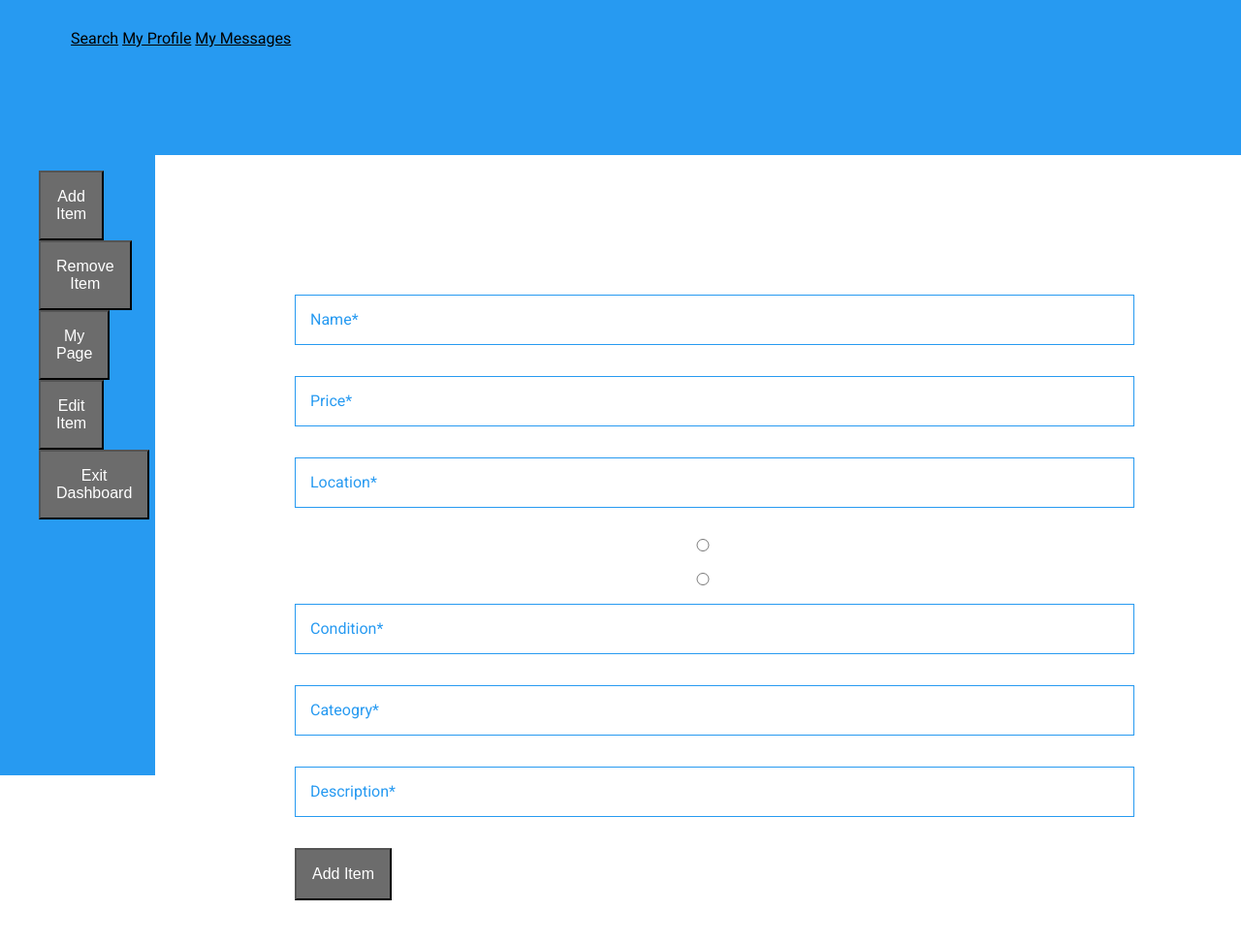
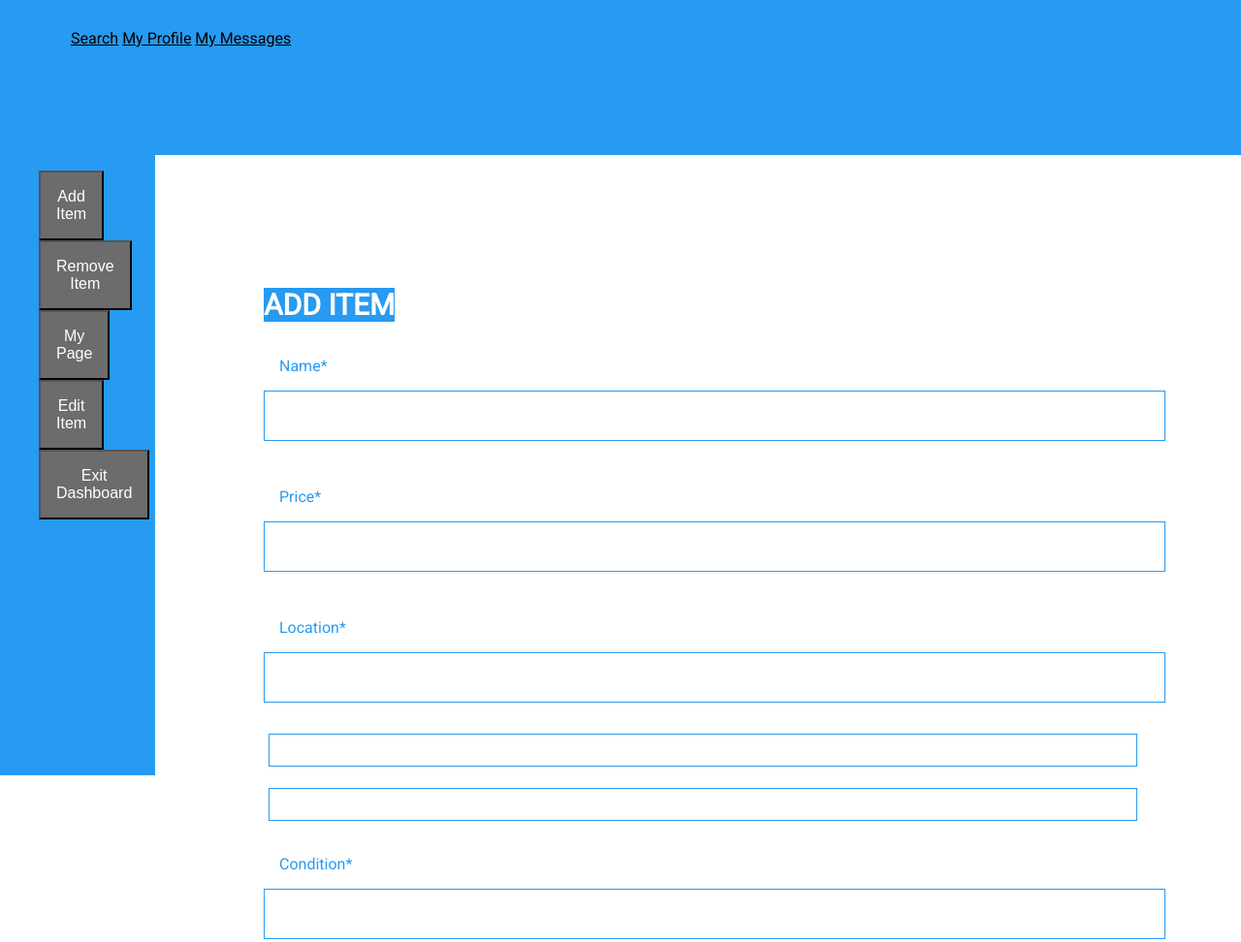
Before and after one commit to mystuffs/mystuffs, a plain HTML site: page additem.html in a window 1280 px wide. Shown: the top 972 px of the page at 97% size. Drawn offline with Linux system fonts and the light colour scheme.

Commit message:
fixed some css issues
fixed layout

```diff
--- a/additem.html
+++ b/additem.html
@@ -37,13 +37,14 @@
 
 
 <!--this is the entire section for adding an item-->
+
 <section class="add-content">
+
   <div class="adding">
-      <h1>Add Item</h1>
-  </div>
-
+    <h1>ADD ITEM</h1>
+ </div>
   <!--This div is for the boxes to enter info-->
-    <div class="top-row">
+    <div class="form-wrapper">
 
       <!--This div is for the section to add a name of item-->
       <div class="field-wrap">
--- a/css/additem.css
+++ b/css/additem.css
@@ -12,43 +12,50 @@ body {
 	/* top: 10em; */
 	/* left: 10em; */
 	box-sizing: border-box;
-	padding: 9em;
+	padding: 7em;
 	margin-left: 10em;
 	margin-top: 10em;
 }
 
 .adding {
 	display: block;
+	padding-bottom:5em;
 }
+
+
 
 h1 {
 	display: block;
 	position: absolute;
 	font-style: normal;
 	font-weight: 600;
-	font-size: 20px;
+	font-size: 30px;
 	line-height: normal;
-	color: #279AF1;
-	background-color: lavender;
+	color: white;
+	background-color: #279AF1;
+
+
 }
 .field-wrap {
 	position:relative;
 	margin-bottom:2em;
+
   }
 
 label {
-	position:absolute;
+	display: block;
 	padding: 1em;
 	color: #279AF1;
 	font-size:1em;
 	  }
 
-label.active {
-		left:2px;
-		font-size:1em;
+/* label.active {
+		appearance: none;
+		color: white;
+	  }
+  */
 
-	  }
-
+	  /* this is where they type the info */
   input, textarea {
 	font-size:1em;;
 	display:block;
@@ -56,7 +63,10 @@ label.active {
 	height:100%;
 	padding:1em;
 	border:1px solid #279AF1;
-	color:#000000;
+	color:black;
+	background: transparent;
+	appearance: none;
+
 
   }
 
@@ -65,13 +75,6 @@ label.active {
 
 	.add-content {
 		display: block;
-		/* width: calc(100% - 10em); */
-		/* height: calc(100% - 10em); */
-		/* padding-left:5em; */
-		/* padding-top:1em; */
-		/* position:fixed; */
-		/* top: 10em; */
-		/* left: 10em; */
 		box-sizing: border-box;
 		padding: 9em;
 		margin-left: 1em;
--- a/js/additem.js
+++ b/js/additem.js
@@ -2,9 +2,3 @@
 let itemInput=document.getElementByClass("field-wrap");
 
 let addButton=document.getElementsByClass("add-button");
-
-//New task list item
-let createNewItemListing=function(taskString)
-{
-
-    let listItem=document.createElement("li");
```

Task item: For the string "block", go line by line through the material and copy every line that has it.

Output for this task:
 	display: block;
 	display: block;
+	display: block;
 	display:block;
 		display: block;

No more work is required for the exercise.